» YOUR ASSIGNMENT
Search the records for lines that contain the word "jpeg". Copy them all.

» TASK INPUTS
::::

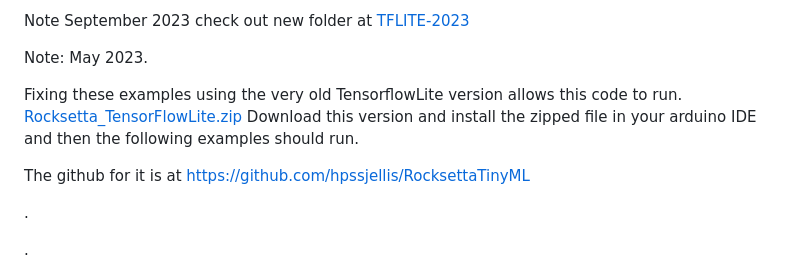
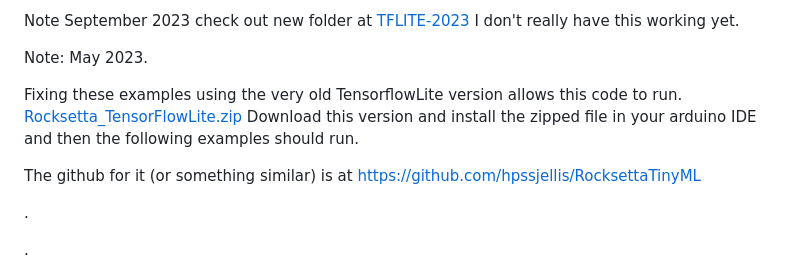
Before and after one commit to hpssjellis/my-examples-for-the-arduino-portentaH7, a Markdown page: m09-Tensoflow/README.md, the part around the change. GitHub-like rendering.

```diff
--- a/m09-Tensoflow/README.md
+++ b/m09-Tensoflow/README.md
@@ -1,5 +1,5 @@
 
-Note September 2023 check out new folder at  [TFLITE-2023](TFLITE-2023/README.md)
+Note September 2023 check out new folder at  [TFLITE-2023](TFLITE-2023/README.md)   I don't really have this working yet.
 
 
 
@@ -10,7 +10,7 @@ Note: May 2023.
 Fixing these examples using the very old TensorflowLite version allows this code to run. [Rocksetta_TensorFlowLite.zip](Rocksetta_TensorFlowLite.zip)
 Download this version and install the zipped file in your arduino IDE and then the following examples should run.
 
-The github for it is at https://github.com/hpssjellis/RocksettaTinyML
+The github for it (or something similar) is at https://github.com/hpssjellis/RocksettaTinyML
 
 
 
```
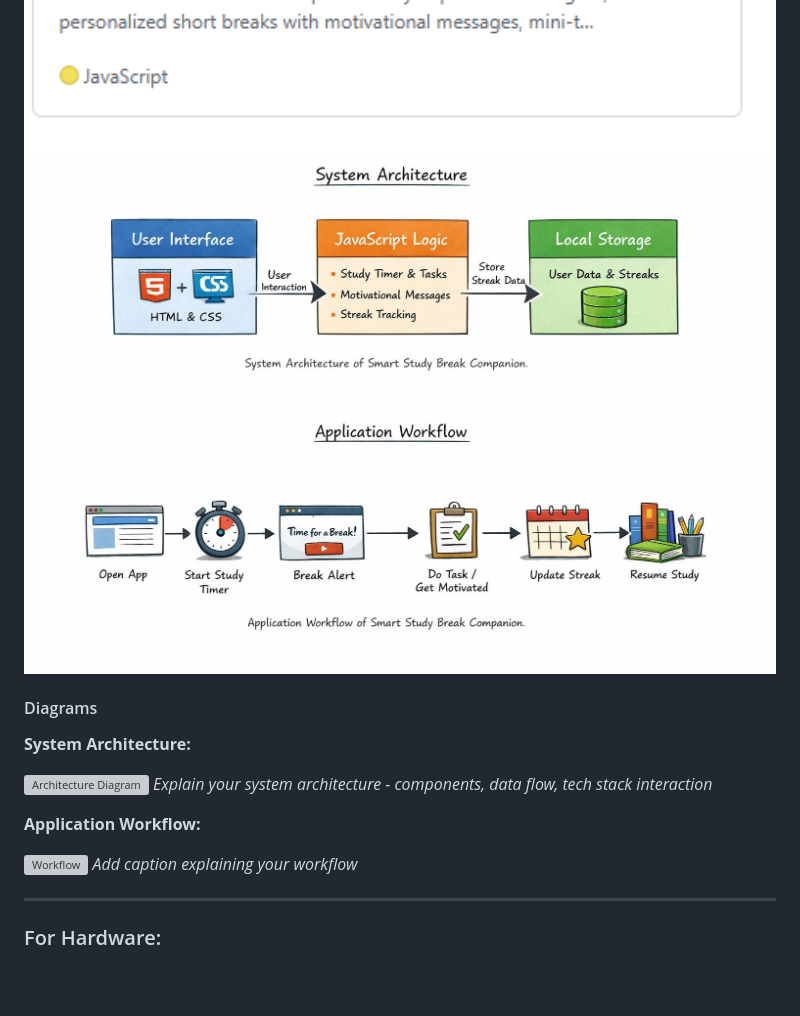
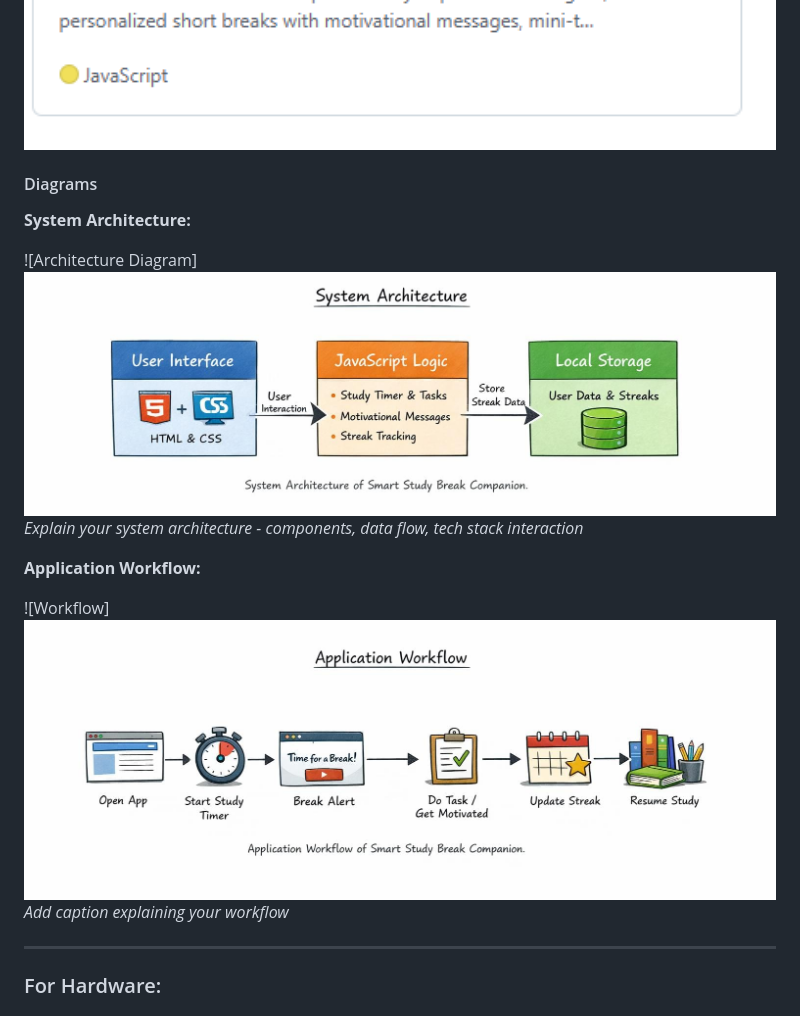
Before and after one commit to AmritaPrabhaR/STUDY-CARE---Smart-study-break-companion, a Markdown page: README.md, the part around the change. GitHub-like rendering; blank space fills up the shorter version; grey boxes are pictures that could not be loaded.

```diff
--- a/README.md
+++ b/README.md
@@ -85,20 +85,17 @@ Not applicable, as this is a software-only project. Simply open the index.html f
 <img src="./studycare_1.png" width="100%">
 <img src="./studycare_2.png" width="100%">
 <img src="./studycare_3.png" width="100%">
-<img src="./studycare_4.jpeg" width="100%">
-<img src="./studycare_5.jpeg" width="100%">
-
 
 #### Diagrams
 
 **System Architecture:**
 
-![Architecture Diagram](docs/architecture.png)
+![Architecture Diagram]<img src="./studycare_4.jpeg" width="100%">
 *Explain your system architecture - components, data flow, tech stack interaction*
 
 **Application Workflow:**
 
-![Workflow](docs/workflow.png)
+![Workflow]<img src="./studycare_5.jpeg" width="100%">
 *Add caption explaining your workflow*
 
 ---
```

::::

» OUTPUT FOR THIS EXERCISE
-<img src="./studycare_4.jpeg" width="100%">
-<img src="./studycare_5.jpeg" width="100%">
+![Architecture Diagram]<img src="./studycare_4.jpeg" width="100%">
+![Workflow]<img src="./studycare_5.jpeg" width="100%">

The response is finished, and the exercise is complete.